#### [What is required]
Word for word, restate all the records; images are not part of the copy.

^^^^^^^^

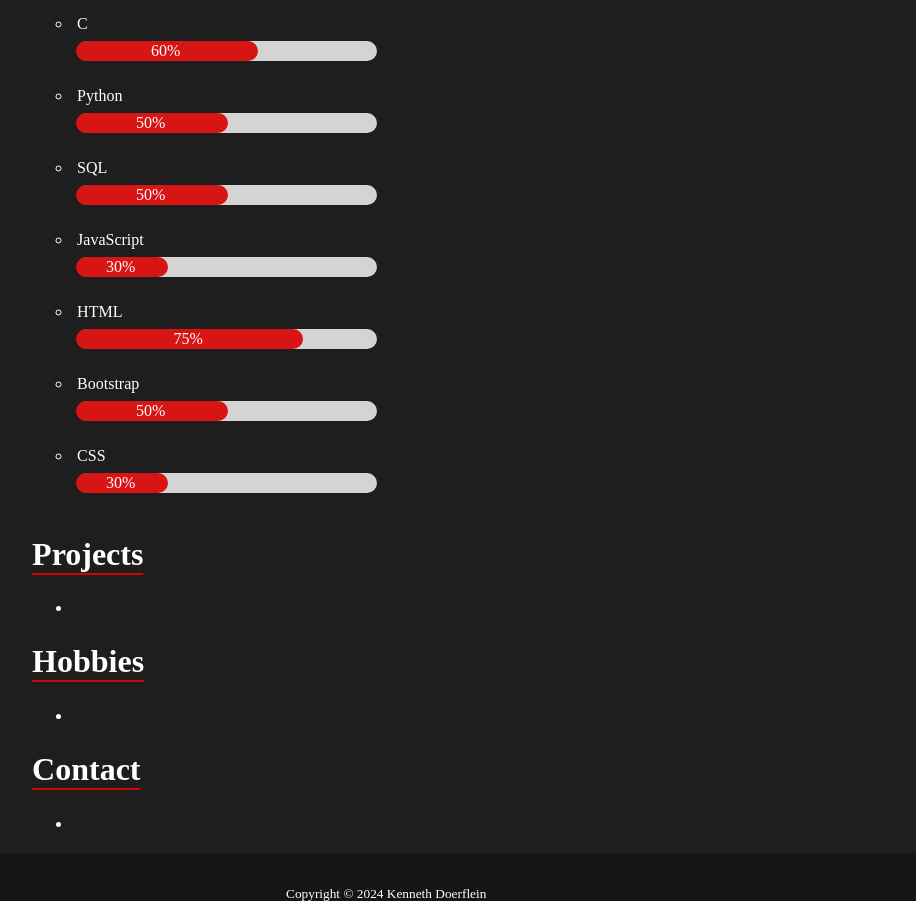
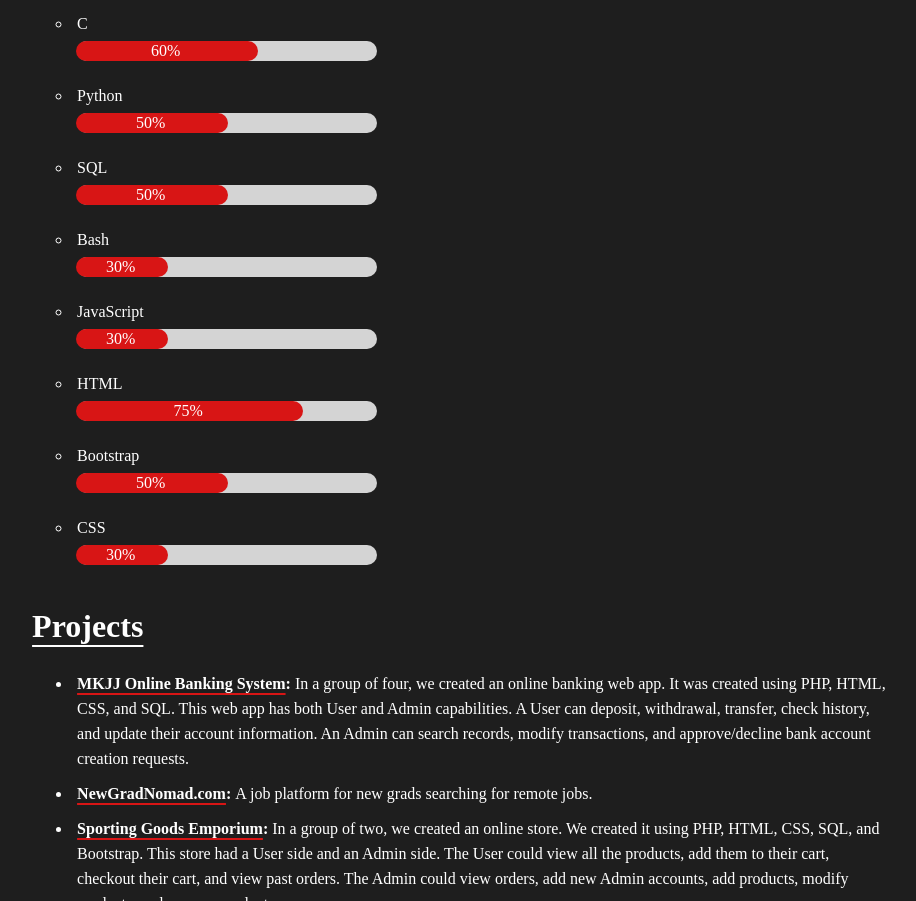
Before and after one commit to KennethDoerflein/IS601_Assignment_1, a plain HTML site: page index.html in a window 1280 px wide. Shown: the part 1138-2039 px from the top of the page, without its empty margins (254-1170 px from the left). Drawn offline with Linux system fonts and the light colour scheme.

Commit message:
Add projects section

```diff
--- a/index.html
+++ b/index.html
@@ -112,6 +112,15 @@
         </li>
 
         <li>
+          Bash
+          <div class="skillOutline">
+            <div class="skill p30">
+              <div class="percentage">30%</div>
+            </div>
+          </div>
+        </li>
+
+        <li>
           JavaScript
           <div class="skillOutline">
             <div class="skill p30">
@@ -152,7 +161,32 @@
     <div id="projects" class="section">
       <h1>Projects</h1>
       <ul>
-        <li></li>
+        <li>
+          <strong><a href="https://github.com/Group1-MKJJ-OnlineBankingSystem/MKJJBanking">MKJJ Online Banking System</a>:</strong>
+          <p>
+            In a group of four, we created an online banking web app. It was created using PHP, HTML, CSS, and SQL. This web app has both User and Admin capabilities. A User can deposit, withdrawal,
+            transfer, check history, and update their account information. An Admin can search records, modify transactions, and approve/decline bank account creation requests.
+          </p>
+        </li>
+        <li>
+          <strong><a href="https://github.com/NewGradNomad">NewGradNomad.com</a>: </strong>
+          <p>A job platform for new grads searching for remote jobs.</p>
+        </li>
+        <li>
+          <strong><a href="https://github.com/CSIT337-SportingGoodsEmporium/SportingGoodsEmporium">Sporting Goods Emporium</a>: </strong>
+          <p>
+            In a group of two, we created an online store. We created it using PHP, HTML, CSS, SQL, and Bootstrap. This store had a User side and an Admin side. The User could view all the products,
+            add them to their cart, checkout their cart, and view past orders. The Admin could view orders, add new Admin accounts, add products, modify products, and remove products.
+          </p>
+        </li>
+        <li>
+          <strong><a href="https://github.com/KennethDoerflein/Blackjack">Blackjack</a>: </strong>
+          <p>A Blackjack game written in Java with a simple GUI.</p>
+        </li>
+        <li>
+          <strong><a href="https://github.com/KennethDoerflein/tictactoe">Tic-tac-toe</a>: </strong>
+          <p>A Tic-tac-toe game written in Java. The game has a simple GUI and 'X' is played by the computer using the Minimax algorithm.</p>
+        </li>
       </ul>
     </div>
 
--- a/style.css
+++ b/style.css
@@ -23,7 +23,7 @@ footer {
 .section h1 {
   /* text-decoration: wavy; */
   text-decoration-line: underline;
-  text-decoration-color: #ce0606;
+  text-decoration-color: white;
   text-underline-offset: 8px;
   text-decoration-thickness: 2px;
 }
@@ -96,9 +96,13 @@ img {
 }
 a {
   color: white;
+  text-decoration-color: #d81515;
+  text-decoration-thickness: 2px;
+  text-underline-offset: 4px;
 }
 a:hover {
   color: #d81515;
+  text-decoration-color: white;
 }
 .insetList {
   margin-left: 25px;
@@ -115,7 +119,7 @@ a:hover {
   fill: white;
 }
 .githubLogo:hover {
-  fill: red;
+  fill: #d81515;
 }
 .gmailLogo {
   margin: 5px 5px 5px 20px;
@@ -124,11 +128,20 @@ a:hover {
   fill: white;
 }
 .gmailLogo:hover {
-  fill: red;
+  fill: #d81515;
 }
 .edInset {
   margin-left: 10px;
 }
 .footerContents a {
   color: transparent;
+  text-decoration: none;
 }
+#projects li p {
+  display: inline;
+  line-height: 25px;
+}
+#projects li {
+  max-width: 64rem;
+  padding-right: 8rem;
+}
```
Also changed, not shown: 1 other file.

^^^^^^^^

#### [Answer to this problem]
Before and after one commit to KennethDoerflein/IS601_Assignment_1, a plain HTML site: page index.html in a window 1280 px wide. Shown: the part 1138-2039 px from the top of the page, without its empty margins (254-1170 px from the left). Drawn offline with Linux system fonts and the light colour scheme.

Commit message:
Add projects section

```diff
--- a/index.html
+++ b/index.html
@@ -112,6 +112,15 @@
         </li>
 
         <li>
+          Bash
+          <div class="skillOutline">
+            <div class="skill p30">
+              <div class="percentage">30%</div>
+            </div>
+          </div>
+        </li>
+
+        <li>
           JavaScript
           <div class="skillOutline">
             <div class="skill p30">
@@ -152,7 +161,32 @@
     <div id="projects" class="section">
       <h1>Projects</h1>
       <ul>
-        <li></li>
+        <li>
+          <strong><a href="https://github.com/Group1-MKJJ-OnlineBankingSystem/MKJJBanking">MKJJ Online Banking System</a>:</strong>
+          <p>
+            In a group of four, we created an online banking web app. It was created using PHP, HTML, CSS, and SQL. This web app has both User and Admin capabilities. A User can deposit, withdrawal,
+            transfer, check history, and update their account information. An Admin can search records, modify transactions, and approve/decline bank account creation requests.
+          </p>
+        </li>
+        <li>
+          <strong><a href="https://github.com/NewGradNomad">NewGradNomad.com</a>: </strong>
+          <p>A job platform for new grads searching for remote jobs.</p>
+        </li>
+        <li>
+          <strong><a href="https://github.com/CSIT337-SportingGoodsEmporium/SportingGoodsEmporium">Sporting Goods Emporium</a>: </strong>
+          <p>
+            In a group of two, we created an online store. We created it using PHP, HTML, CSS, SQL, and Bootstrap. This store had a User side and an Admin side. The User could view all the products,
+            add them to their cart, checkout their cart, and view past orders. The Admin could view orders, add new Admin accounts, add products, modify products, and remove products.
+          </p>
+        </li>
+        <li>
+          <strong><a href="https://github.com/KennethDoerflein/Blackjack">Blackjack</a>: </strong>
+          <p>A Blackjack game written in Java with a simple GUI.</p>
+        </li>
+        <li>
+          <strong><a href="https://github.com/KennethDoerflein/tictactoe">Tic-tac-toe</a>: </strong>
+          <p>A Tic-tac-toe game written in Java. The game has a simple GUI and 'X' is played by the computer using the Minimax algorithm.</p>
+        </li>
       </ul>
     </div>
 
--- a/style.css
+++ b/style.css
@@ -23,7 +23,7 @@ footer {
 .section h1 {
   /* text-decoration: wavy; */
   text-decoration-line: underline;
-  text-decoration-color: #ce0606;
+  text-decoration-color: white;
   text-underline-offset: 8px;
   text-decoration-thickness: 2px;
 }
@@ -96,9 +96,13 @@ img {
 }
 a {
   color: white;
+  text-decoration-color: #d81515;
+  text-decoration-thickness: 2px;
+  text-underline-offset: 4px;
 }
 a:hover {
   color: #d81515;
+  text-decoration-color: white;
 }
 .insetList {
   margin-left: 25px;
@@ -115,7 +119,7 @@ a:hover {
   fill: white;
 }
 .githubLogo:hover {
-  fill: red;
+  fill: #d81515;
 }
 .gmailLogo {
   margin: 5px 5px 5px 20px;
@@ -124,11 +128,20 @@ a:hover {
   fill: white;
 }
 .gmailLogo:hover {
-  fill: red;
+  fill: #d81515;
 }
 .edInset {
   margin-left: 10px;
 }
 .footerContents a {
   color: transparent;
+  text-decoration: none;
 }
+#projects li p {
+  display: inline;
+  line-height: 25px;
+}
+#projects li {
+  max-width: 64rem;
+  padding-right: 8rem;
+}
```
Also changed, not shown: 1 other file.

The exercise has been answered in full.